Go through the records below and copy out every line that contains the word "return".

'''

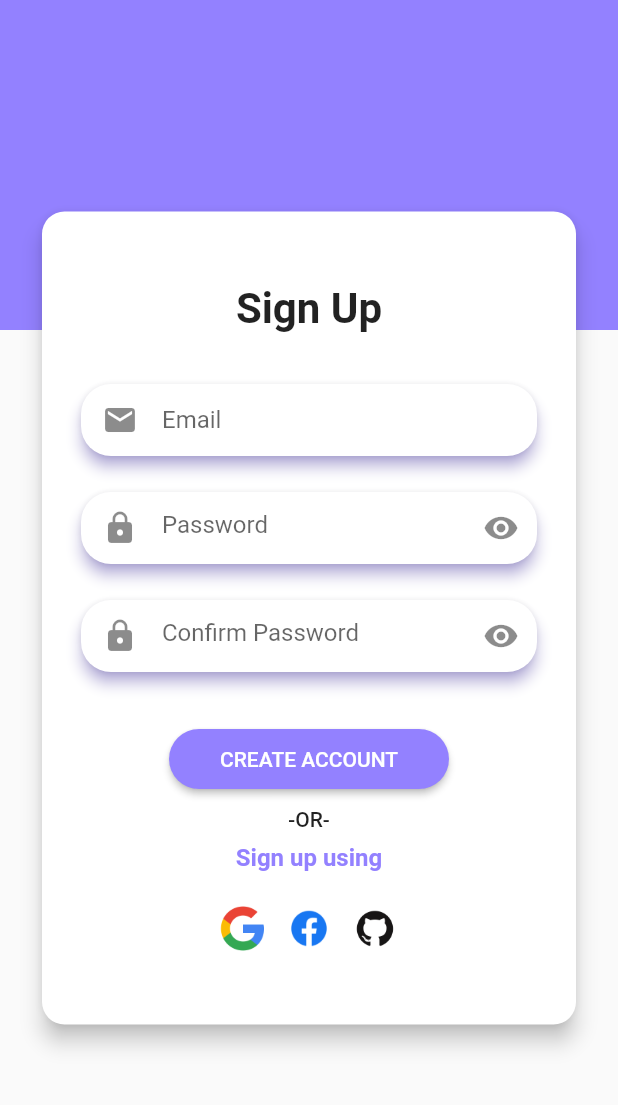
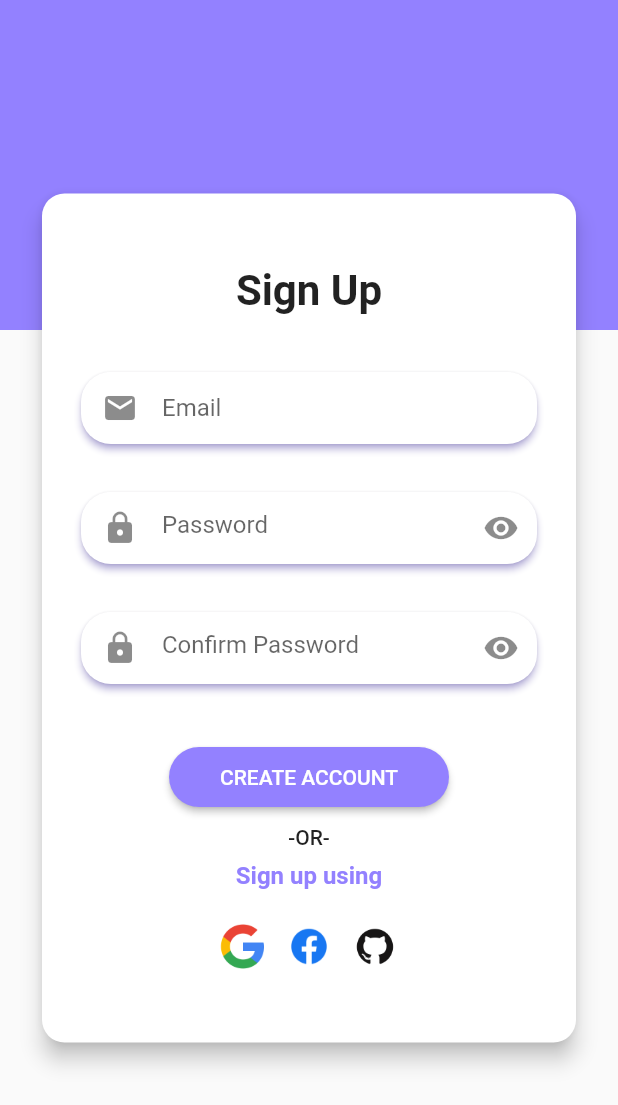
Before and after one commit to amaan-zafar/Sign-Up-Form, a Flutter app: the screen it shows after launch, on a phone screen of 412 x 824 dp. Shown: the top 1105 px of the screen. Run offline on Flutter 3.47's test engine with Material 2 defaults, Android fonts, the phone set to English and light mode, and no system bars.

Commit message:
Reformated code

```diff
--- /dev/null
+++ b/lib/components/card.dart
@@ -0,0 +1,17 @@
+import 'package:flutter/material.dart';
+
+class CustomCard extends StatelessWidget {
+  final Widget child;
+  CustomCard({this.child});
+  @override
+  Widget build(BuildContext context) {
+    return Card(
+        shape: RoundedRectangleBorder(borderRadius: BorderRadius.circular(15)),
+        elevation: 6.0,
+        margin: EdgeInsets.symmetric(horizontal: 28),
+        child: Padding(
+          padding: const EdgeInsets.symmetric(horizontal: 22, vertical: 48),
+          child: child,
+        ));
+  }
+}
--- a/lib/components/text_field_container.dart
+++ b/lib/components/text_field_container.dart
@@ -2,19 +2,20 @@ import 'package:flutter/material.dart';
 import '../colors.dart';
 
 class TextFieldContainer extends StatelessWidget {
-  Widget child;
+  final Widget child;
   TextFieldContainer({this.child});
   @override
   Widget build(BuildContext context) {
     return Container(
-        margin: EdgeInsets.symmetric(vertical: 8),
+      margin: EdgeInsets.symmetric(vertical: 12),
       child: Card(
         shadowColor: kPrimaryColor,
         shape: RoundedRectangleBorder(
           borderRadius: BorderRadius.circular(20),
         ),
-          elevation: 4,
+        elevation: 2,
         child: Padding(padding: EdgeInsets.only(left: 14), child: child),
-        ));
+      ),
+    );
   }
 }
--- a/lib/main.dart
+++ b/lib/main.dart
@@ -11,23 +11,10 @@ class MyApp extends StatelessWidget {
       title: 'SignUp Demo',
       theme: ThemeData(
         primaryColor: kPrimaryColor,
+        iconTheme: IconThemeData(color: kPrimaryColor),
       ),
-      home: SignUpPage(),
+      home: SignUp(),
       debugShowCheckedModeBanner: false,
     );
   }
 }
-
-class SignUpPage extends StatefulWidget {
-  @override
-  _SignUpPageState createState() => _SignUpPageState();
-}
-
-class _SignUpPageState extends State<SignUpPage> {
-  @override
-  Widget build(BuildContext context) {
-    return Scaffold(
-      body: SignUpBody(),
-    );
-  }
-}
--- a/lib/models/user.dart
+++ b/lib/models/user.dart
@@ -3,7 +3,7 @@ class User {
   String _email;
   String _password;
   String _phone;
-  String _gender;
+  String _gender = 'Other';
 
   String get name => _name;
 
--- a/lib/screens/user_credentials.dart
+++ b/lib/screens/user_credentials.dart
@@ -1,5 +1,6 @@
 import 'package:flutter/material.dart';
 import 'package:sign_up/components/background.dart';
+import 'package:sign_up/components/card.dart';
 import 'package:sign_up/components/round_button.dart';
 import 'package:sign_up/components/social_sites_container.dart';
 import 'package:sign_up/components/text_field_container.dart';
@@ -8,12 +9,12 @@ import 'package:sign_up/screens/user_info.dart';
 
 import '../colors.dart';
 
-class SignUpBody extends StatefulWidget {
+class SignUp extends StatefulWidget {
   @override
-  _SignUpBodyState createState() => _SignUpBodyState();
+  _SignUpState createState() => _SignUpState();
 }
 
-class _SignUpBodyState extends State<SignUpBody> {
+class _SignUpState extends State<SignUp> {
   User user = User();
   TextEditingController _passController = TextEditingController();
   bool _passObscureText = true;
@@ -187,17 +188,12 @@ class _SignUpBodyState extends State<SignUpBody> {
   final GlobalKey<FormState> _formKey = GlobalKey<FormState>();
   @override
   Widget build(BuildContext context) {
-    return Stack(children: <Widget>[
-      Background(),
-      Center(
-        child: Card(
-          color: Colors.white,
-          shape:
-              RoundedRectangleBorder(borderRadius: BorderRadius.circular(15)),
-          elevation: 6.0,
-          margin: EdgeInsets.symmetric(horizontal: 28),
-          child: Padding(
-            padding: const EdgeInsets.symmetric(horizontal: 22, vertical: 48),
+    return Scaffold(
+      resizeToAvoidBottomInset: false,
+      body: Stack(children: <Widget>[
+        Background(),
+        Center(
+          child: CustomCard(
             child: Form(
               key: _formKey,
               child: Wrap(
@@ -225,7 +221,7 @@ class _SignUpBodyState extends State<SignUpBody> {
             ),
           ),
         ),
-      ),
-    ]);
+      ]),
+    );
   }
 }
```
Also changed, not shown: lib/screens/user_info.dart (+19 -18 lines). Lines whose indentation alone changed are shown as unchanged.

'''

» **Exercise solution**
+    return Card(
     return Container(
-    return Scaffold(
-    return Stack(children: <Widget>[
+    return Scaffold(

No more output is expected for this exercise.